  • Never Tailgate a GUN or Transport...

    ...they have the annoying habit of braking suddenly when you put too many shots up their reactors.

    In actuality, the GUN and Transport (TRN) craft are peskily annoying to fight, because they're slow-moving, and once destroyed, send debris off in a random direction at high velocity, instead of exploding cleanly.

    A good amount of time it can be directly back at you. Following too close can be lethal, as a destroyed ship still counts as solid until it explodes.

Observations From The Tac Ops Platform

  • Invincible ... Isn't.

    Tour I pits you against the ISD Invincible. If you know how to destroy an ISD, you are well advised to give it a try on any mission where you complete your mission objectives easily and have a full or near-full complement of torpedoes or missiles remaining.

    The Tac Ops mission on Destroying Star Destroyers explains this capital ship-destroying strategem far more eloquently than I can; but what I'm saying is, that the ISD presented in this tour can be fairly easily destroyed when alone, even for novice pilots.

  • Don't Eject When You Can Hyper Out

    Ejecting is like hitchiking. You never know who's going to pick you up.

    Sometimes, your ejection light may come on. It is in your best interests to do one better, that being to repair your hyperdrive, if damaged, and get the heck out of there. You should never voluntarily eject unless trapped in a deadly crossfire, or stuck on a course with flight control locked. (A trick; sometimes the 'H'yperspace key will get you to change course even when your flight systems are out.)

  • Clockwatchers Earn No Overtime Kills

    Unlike Historical and Maze missions, real Tour Missions have no real mission clock. A mission only ends when you hyper out; you can take advantage of the fact that the flight continues even after the clock reads 0:00 to clean up any leftover Ties or cap ships sitting around.

    This is especially important in missions where an objective must be met, but you might not have triggered the rescue flight or whatever in time; sometimes the ships leaving the area may take longer than the time limit 'allowed' to complete the mission.

  • ELS 0/0 May Be Fast, But You Still Can't Pull a Move-through

    Even at top speed, ramming another space object does nothing for you; starcraft are delicate things, so do not even consider ramming as an attack option.

  • Don't Be The Red Dot Special

    The Empire can throw far more starcraft into a battle theatre than the Alliance can; you will often find yourself outnumbered.

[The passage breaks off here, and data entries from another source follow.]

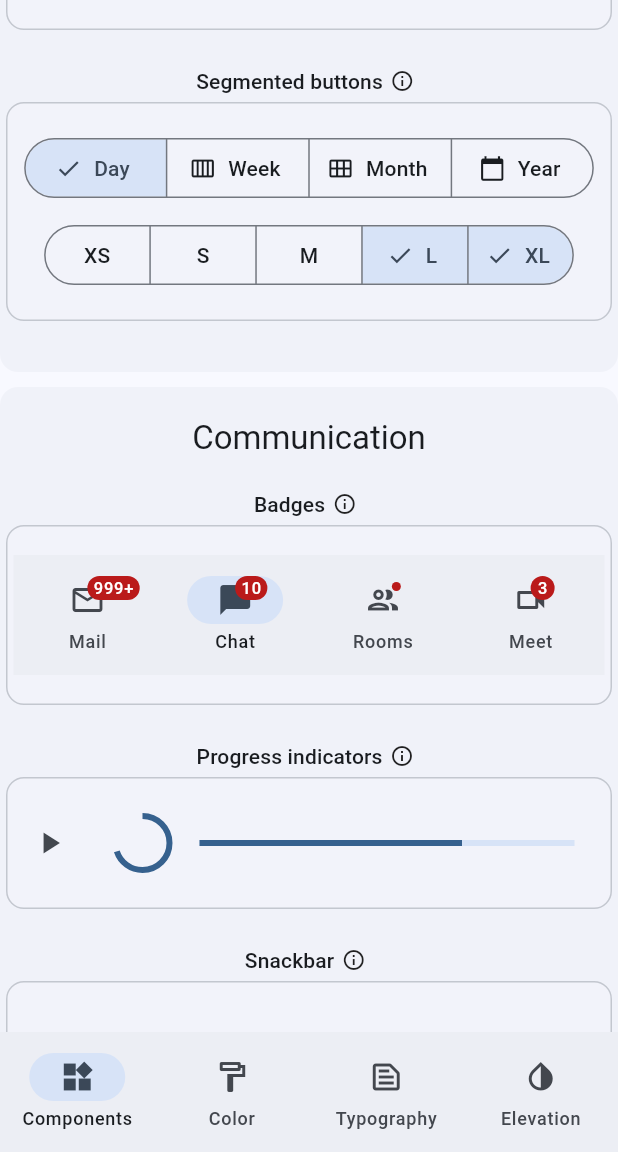
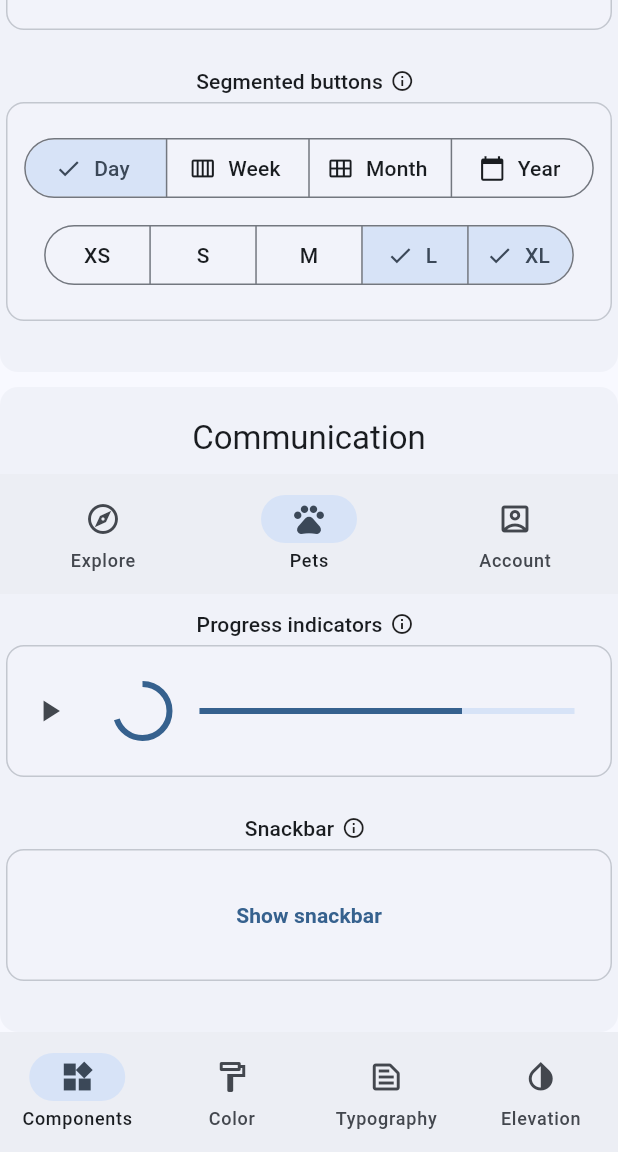
Before and after one commit to joda01/imagec_gui, a Flutter app: the screen it shows after launch, scrolled down 770 dp, on a phone screen of 412 x 824 dp, the part 84-1236 px from its top. Run offline on Flutter 3.47's test engine with Material 2 defaults, Android fonts, the phone set to English and light mode, and no system bars.

Commit message:
chore: Added nav builder

```diff
--- a/lib/home.dart
+++ b/lib/home.dart
@@ -4,9 +4,40 @@
 
 import 'package:flutter/material.dart';
 
+import 'navbar_builder.dart';
 import 'screen_main.dart';
 import 'screen_analyze.dart';
 import 'constants.dart';
+
+
+const List<NavigationDestination> appBarDestinations = [
+  NavigationDestination(
+    tooltip: '',
+    icon: Icon(Icons.widgets_outlined),
+    label: 'Components',
+    selectedIcon: Icon(Icons.widgets),
+  ),
+  NavigationDestination(
+    tooltip: '',
+    icon: Icon(Icons.format_paint_outlined),
+    label: 'Color',
+    selectedIcon: Icon(Icons.format_paint),
+  ),
+  NavigationDestination(
+    tooltip: '',
+    icon: Icon(Icons.text_snippet_outlined),
+    label: 'Typography',
+    selectedIcon: Icon(Icons.text_snippet),
+  ),
+  NavigationDestination(
+    tooltip: '',
+    icon: Icon(Icons.invert_colors_on_outlined),
+    label: 'Elevation',
+    selectedIcon: Icon(Icons.opacity),
+  )
+];
+
+
 
 class Home extends StatefulWidget {
   const Home({
@@ -192,7 +223,7 @@ class _HomeState extends State<Home> with SingleTickerProviderStateMixin {
               });
             },
             selectedIndex: screenIndex,
-            isExampleBar: false,
+            destinations: appBarDestinations,
           ),
         );
       },
--- /dev/null
+++ b/lib/navbar_builder.dart
@@ -0,0 +1,144 @@
+import 'package:flutter/material.dart';
+import 'package:flutter/rendering.dart';
+import 'package:flutter/services.dart';
+
+
+const double widthConstraint = 450;
+const smallSpacing = 10.0;
+
+class NavigationBars extends StatefulWidget {
+  const NavigationBars(
+      {super.key,
+      this.onSelectItem,
+      required this.selectedIndex,
+      this.useAutofocus = true,
+      required this.destinations});
+
+  final void Function(int)? onSelectItem;
+  final int selectedIndex;
+  final List<Widget> destinations;
+  final bool useAutofocus;
+
+  @override
+  State<NavigationBars> createState() => _NavigationBarsState();
+}
+
+class _NavigationBarsState extends State<NavigationBars> {
+  late int selectedIndex;
+
+  @override
+  void initState() {
+    super.initState();
+    selectedIndex = widget.selectedIndex;
+  }
+
+  @override
+  void didUpdateWidget(covariant NavigationBars oldWidget) {
+    super.didUpdateWidget(oldWidget);
+    if (widget.selectedIndex != oldWidget.selectedIndex) {
+      selectedIndex = widget.selectedIndex;
+    }
+  }
+
+  @override
+  Widget build(BuildContext context) {
+    // App NavigationBar should get first focus.
+    Widget navigationBar = Focus(
+      autofocus: widget.useAutofocus,
+      child: NavigationBar(
+          selectedIndex: selectedIndex,
+          onDestinationSelected: (index) {
+            setState(() {
+              selectedIndex = index;
+            });
+            widget.onSelectItem!(index);
+          },
+          destinations: widget.destinations),
+    );
+
+    /*navigationBar = ComponentDecoration(
+        label: 'Badges',
+        tooltipMessage: 'Use Badge or Badge.count',
+        child: navigationBar);*/
+
+    return navigationBar;
+  }
+}
+
+class ComponentDecoration extends StatefulWidget {
+  const ComponentDecoration({
+    super.key,
+    required this.label,
+    required this.child,
+    this.tooltipMessage = '',
+  });
+
+  final String label;
+  final Widget child;
+  final String? tooltipMessage;
+
+  @override
+  State<ComponentDecoration> createState() => _ComponentDecorationState();
+}
+
+class _ComponentDecorationState extends State<ComponentDecoration> {
+  final focusNode = FocusNode();
+
+  @override
+  Widget build(BuildContext context) {
+    return RepaintBoundary(
+      child: Padding(
+        padding: const EdgeInsets.symmetric(vertical: smallSpacing),
+        child: Column(
+          children: [
+            Row(
+              mainAxisAlignment: MainAxisAlignment.center,
+              children: [
+                Text(widget.label,
+                    style: Theme.of(context).textTheme.titleSmall),
+                Tooltip(
+                  message: widget.tooltipMessage,
+                  child: const Padding(
+                      padding: EdgeInsets.symmetric(horizontal: 5.0),
+                      child: Icon(Icons.info_outline, size: 16)),
+                ),
+              ],
+            ),
+            ConstrainedBox(
+              constraints:
+                  const BoxConstraints.tightFor(width: widthConstraint),
+              // Tapping within the a component card should request focus
+              // for that component's children.
+              child: Focus(
+                focusNode: focusNode,
+                canRequestFocus: true,
+                child: GestureDetector(
+                  onTapDown: (_) {
+                    focusNode.requestFocus();
+                  },
+                  behavior: HitTestBehavior.opaque,
+                  child: Card(
+                    elevation: 0,
+                    shape: RoundedRectangleBorder(
+                      side: BorderSide(
+                        color: Theme.of(context).colorScheme.outlineVariant,
+                      ),
+                      borderRadius: const BorderRadius.all(Radius.circular(12)),
+                    ),
+                    child: Padding(
+                      padding: const EdgeInsets.symmetric(
+                          horizontal: 5.0, vertical: 20.0),
+                      child: Center(
+                        child: widget.child,
+                      ),
+                    ),
+                  ),
+                ),
+              ),
+            ),
+          ],
+        ),
+      ),
+    );
+  }
+}
--- a/lib/screen_main.dart
+++ b/lib/screen_main.dart
@@ -5,13 +5,14 @@
 import 'package:flutter/material.dart';
 import 'package:flutter/rendering.dart';
 import 'package:flutter/services.dart';
+
+import 'navbar_builder.dart';
 
 const rowDivider = SizedBox(width: 20);
 const colDivider = SizedBox(height: 10);
 const tinySpacing = 3.0;
 const smallSpacing = 10.0;
 const double cardWidth = 115;
-const double widthConstraint = 450;
 
 class FirstComponentList extends StatelessWidget {
   const FirstComponentList({
@@ -225,8 +226,7 @@ class Communication extends StatelessWidget {
     return const ComponentGroupDecoration(label: 'Communication', children: [
       NavigationBars(
         selectedIndex: 1,
-        isExampleBar: true,
-        isBadgeExample: true,
+        destinations: exampleBarDestinations,
       ),
       ProgressIndicators(),
       SnackBarSection(),
@@ -261,7 +261,7 @@ class Navigation extends StatelessWidget {
       const BottomAppBars(),
       const NavigationBars(
         selectedIndex: 0,
-        isExampleBar: true,
+        destinations: exampleBarDestinations,
       ),
       NavigationDrawers(scaffoldKey: scaffoldKey),
       const NavigationRails(),
@@ -1061,32 +1061,7 @@ class _ProgressIndicatorsState extends State<ProgressIndicators> {
   }
 }
 
-const List<NavigationDestination> appBarDestinations = [
-  NavigationDestination(
-    tooltip: '',
-    icon: Icon(Icons.widgets_outlined),
-    label: 'Components',
-    selectedIcon: Icon(Icons.widgets),
-  ),
-  NavigationDestination(
-    tooltip: '',
-    icon: Icon(Icons.format_paint_outlined),
-    label: 'Color',
-    selectedIcon: Icon(Icons.format_paint),
-  ),
-  NavigationDestination(
-    tooltip: '',
-    icon: Icon(Icons.text_snippet_outlined),
-    label: 'Typography',
-    selectedIcon: Icon(Icons.text_snippet),
-  ),
-  NavigationDestination(
-    tooltip: '',
-    icon: Icon(Icons.invert_colors_on_outlined),
-    label: 'Elevation',
-    selectedIcon: Icon(Icons.opacity),
-  )
-];
+
 
 const List<Widget> exampleBarDestinations = [
   NavigationDestination(
@@ -1136,77 +1111,7 @@ List<Widget> barWithBadgeDestinations = [
   )
 ];
 
-class NavigationBars extends StatefulWidget {
-  const NavigationBars({
-    super.key,
-    this.onSelectItem,
-    required this.selectedIndex,
-    required this.isExampleBar,
-    this.isBadgeExample = false,
-  });
-
-  final void Function(int)? onSelectItem;
-  final int selectedIndex;
-  final bool isExampleBar;
-  final bool isBadgeExample;
-
-  @override
-  State<NavigationBars> createState() => _NavigationBarsState();
-}
-
-class _NavigationBarsState extends State<NavigationBars> {
-  late int selectedIndex;
-
-  @override
-  void initState() {
-    super.initState();
-    selectedIndex = widget.selectedIndex;
-  }
-
-  @override
-  void didUpdateWidget(covariant NavigationBars oldWidget) {
-    super.didUpdateWidget(oldWidget);
-    if (widget.selectedIndex != oldWidget.selectedIndex) {
-      selectedIndex = widget.selectedIndex;
-    }
-  }
-
-  @override
-  Widget build(BuildContext context) {
-    // App NavigationBar should get first focus.
-    Widget navigationBar = Focus(
-      autofocus: !(widget.isExampleBar || widget.isBadgeExample),
-      child: NavigationBar(
-        selectedIndex: selectedIndex,
-        onDestinationSelected: (index) {
-          setState(() {
-            selectedIndex = index;
-          });
-          if (!widget.isExampleBar) widget.onSelectItem!(index);
-        },
-        destinations: widget.isExampleBar && widget.isBadgeExample
-            ? barWithBadgeDestinations
-            : widget.isExampleBar
-                ? exampleBarDestinations
-                : appBarDestinations,
-      ),
-    );
-
-    if (widget.isExampleBar && widget.isBadgeExample) {
-      navigationBar = ComponentDecoration(
-          label: 'Badges',
-          tooltipMessage: 'Use Badge or Badge.count',
-          child: navigationBar);
-    } else if (widget.isExampleBar) {
-      navigationBar = ComponentDecoration(
-          label: 'Navigation bar',
-          tooltipMessage: 'Use NavigationBar',
-          child: navigationBar);
-    }
-
-    return navigationBar;
-  }
-}
+
 
 class IconToggleButtons extends StatefulWidget {
   const IconToggleButtons({super.key});
@@ -2414,83 +2319,7 @@ class _SearchAnchorsState extends State<SearchAnchors> {
   }
 }
 
-class ComponentDecoration extends StatefulWidget {
-  const ComponentDecoration({
-    super.key,
-    required this.label,
-    required this.child,
-    this.tooltipMessage = '',
-  });
-
-  final String label;
-  final Widget child;
-  final String? tooltipMessage;
-
-  @override
-  State<ComponentDecoration> createState() => _ComponentDecorationState();
-}
-
-class _ComponentDecorationState extends State<ComponentDecoration> {
-  final focusNode = FocusNode();
-
-  @override
-  Widget build(BuildContext context) {
-    return RepaintBoundary(
-      child: Padding(
-        padding: const EdgeInsets.symmetric(vertical: smallSpacing),
-        child: Column(
-          children: [
-            Row(
-              mainAxisAlignment: MainAxisAlignment.center,
-              children: [
-                Text(widget.label,
-                    style: Theme.of(context).textTheme.titleSmall),
-                Tooltip(
-                  message: widget.tooltipMessage,
-                  child: const Padding(
-                      padding: EdgeInsets.symmetric(horizontal: 5.0),
-                      child: Icon(Icons.info_outline, size: 16)),
-                ),
-              ],
-            ),
-            ConstrainedBox(
-              constraints:
-                  const BoxConstraints.tightFor(width: widthConstraint),
-              // Tapping within the a component card should request focus
-              // for that component's children.
-              child: Focus(
-                focusNode: focusNode,
-                canRequestFocus: true,
-                child: GestureDetector(
-                  onTapDown: (_) {
-                    focusNode.requestFocus();
-                  },
-                  behavior: HitTestBehavior.opaque,
-                  child: Card(
-                    elevation: 0,
-                    shape: RoundedRectangleBorder(
-                      side: BorderSide(
-                        color: Theme.of(context).colorScheme.outlineVariant,
-                      ),
-                      borderRadius: const BorderRadius.all(Radius.circular(12)),
-                    ),
-                    child: Padding(
-                      padding: const EdgeInsets.symmetric(
-                          horizontal: 5.0, vertical: 20.0),
-                      child: Center(
-                        child: widget.child,
-                      ),
-                    ),
-                  ),
-                ),
-              ),
-            ),
-          ],
-        ),
-      ),
-    );
-  }
-}
+
 
 class ComponentGroupDecoration extends StatelessWidget {
   const ComponentGroupDecoration(
```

Some missions contain a carrier craft that will launch multiple waves of fighters based on whether you're hanging around; one mission that comes to mind launches 6 T/Is and 10 T/Bs if you shoot the ISD even once.

    Essentially, if your screen is full of red dots, you might want to consider bailing out, if they're mostly fightercraft.

    Corollary Green dots are good. Red dots are bad. Lots of yellow dots (torpedoes) are generally very bad.

  • You Aren't Invincible Unless You Set Yourself That Way

    The simulator has a setting, 'You are Vulnerable', accessed when you hit the Escape key. Clicking on that setting turns it to 'You are Invincible' -- effectively, you cannot be destroyed, but you cannot advance past that mission, either. What this is good for, however, is scouting; some missions have you ID'ing a specific shuttle or freighter or TRN among a flock of them. Once found, the craft will always be in the same position in the IFF log. You can then reset the Invinciblity setting, restart the mission, and complete it knowing exactly what to gun for.

  • Shields from the Twilight Zone

    A little known trick that allows you to pour on the speed in a mission is known as the Twilight Zone shields trick.
    At the beginning of a mission, switch your shields to all back or all front (S once or twice) and then set your ELS to 0/0. You'll get full speed, and your front (or back) shields will drain, but the other set of shields will remain fully charged. You can rebalance this when you arrive at your destination, so as not to be completely defenseless.
That is all. Good luck, and good hunting.